Exercise objective: Write out the full listing again, exactly as it stands.

+ + + +

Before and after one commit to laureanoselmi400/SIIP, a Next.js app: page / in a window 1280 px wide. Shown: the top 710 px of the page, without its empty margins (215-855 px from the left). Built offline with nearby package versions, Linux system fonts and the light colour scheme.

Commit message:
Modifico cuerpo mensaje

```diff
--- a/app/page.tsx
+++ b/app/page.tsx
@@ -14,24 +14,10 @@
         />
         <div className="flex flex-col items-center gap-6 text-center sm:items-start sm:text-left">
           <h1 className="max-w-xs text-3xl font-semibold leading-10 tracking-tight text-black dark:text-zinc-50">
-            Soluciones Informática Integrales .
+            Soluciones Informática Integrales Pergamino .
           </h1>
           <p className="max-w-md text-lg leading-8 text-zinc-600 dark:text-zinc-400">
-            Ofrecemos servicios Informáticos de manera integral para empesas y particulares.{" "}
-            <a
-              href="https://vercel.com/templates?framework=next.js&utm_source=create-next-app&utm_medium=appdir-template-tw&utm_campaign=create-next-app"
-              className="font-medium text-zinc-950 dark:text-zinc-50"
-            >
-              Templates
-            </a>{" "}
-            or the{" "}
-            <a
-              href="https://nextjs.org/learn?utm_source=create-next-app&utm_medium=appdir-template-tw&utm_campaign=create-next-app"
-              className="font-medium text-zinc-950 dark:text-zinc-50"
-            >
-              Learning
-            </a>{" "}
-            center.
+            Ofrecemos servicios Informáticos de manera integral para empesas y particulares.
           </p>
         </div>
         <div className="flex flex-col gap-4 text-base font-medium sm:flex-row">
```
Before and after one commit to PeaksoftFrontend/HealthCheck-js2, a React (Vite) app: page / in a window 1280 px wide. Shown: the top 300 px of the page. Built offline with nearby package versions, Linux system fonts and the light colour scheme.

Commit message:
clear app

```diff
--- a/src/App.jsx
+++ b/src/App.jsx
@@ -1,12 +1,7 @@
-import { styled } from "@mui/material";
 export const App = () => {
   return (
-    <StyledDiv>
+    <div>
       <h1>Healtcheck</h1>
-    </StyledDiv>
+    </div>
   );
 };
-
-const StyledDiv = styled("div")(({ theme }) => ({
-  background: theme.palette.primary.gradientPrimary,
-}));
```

+ + + +

Written reply:
Before and after one commit to laureanoselmi400/SIIP, a Next.js app: page / in a window 1280 px wide. Shown: the top 710 px of the page, without its empty margins (215-855 px from the left). Built offline with nearby package versions, Linux system fonts and the light colour scheme.

Commit message:
Modifico cuerpo mensaje

```diff
--- a/app/page.tsx
+++ b/app/page.tsx
@@ -14,24 +14,10 @@
         />
         <div className="flex flex-col items-center gap-6 text-center sm:items-start sm:text-left">
           <h1 className="max-w-xs text-3xl font-semibold leading-10 tracking-tight text-black dark:text-zinc-50">
-            Soluciones Informática Integrales .
+            Soluciones Informática Integrales Pergamino .
           </h1>
           <p className="max-w-md text-lg leading-8 text-zinc-600 dark:text-zinc-400">
-            Ofrecemos servicios Informáticos de manera integral para empesas y particulares.{" "}
-            <a
-              href="https://vercel.com/templates?framework=next.js&utm_source=create-next-app&utm_medium=appdir-template-tw&utm_campaign=create-next-app"
-              className="font-medium text-zinc-950 dark:text-zinc-50"
-            >
-              Templates
-            </a>{" "}
-            or the{" "}
-            <a
-              href="https://nextjs.org/learn?utm_source=create-next-app&utm_medium=appdir-template-tw&utm_campaign=create-next-app"
-              className="font-medium text-zinc-950 dark:text-zinc-50"
-            >
-              Learning
-            </a>{" "}
-            center.
+            Ofrecemos servicios Informáticos de manera integral para empesas y particulares.
           </p>
         </div>
         <div className="flex flex-col gap-4 text-base font-medium sm:flex-row">
```
Before and after one commit to PeaksoftFrontend/HealthCheck-js2, a React (Vite) app: page / in a window 1280 px wide. Shown: the top 300 px of the page. Built offline with nearby package versions, Linux system fonts and the light colour scheme.

Commit message:
clear app

```diff
--- a/src/App.jsx
+++ b/src/App.jsx
@@ -1,12 +1,7 @@
-import { styled } from "@mui/material";
 export const App = () => {
   return (
-    <StyledDiv>
+    <div>
       <h1>Healtcheck</h1>
-    </StyledDiv>
+    </div>
   );
 };
-
-const StyledDiv = styled("div")(({ theme }) => ({
-  background: theme.palette.primary.gradientPrimary,
-}));
```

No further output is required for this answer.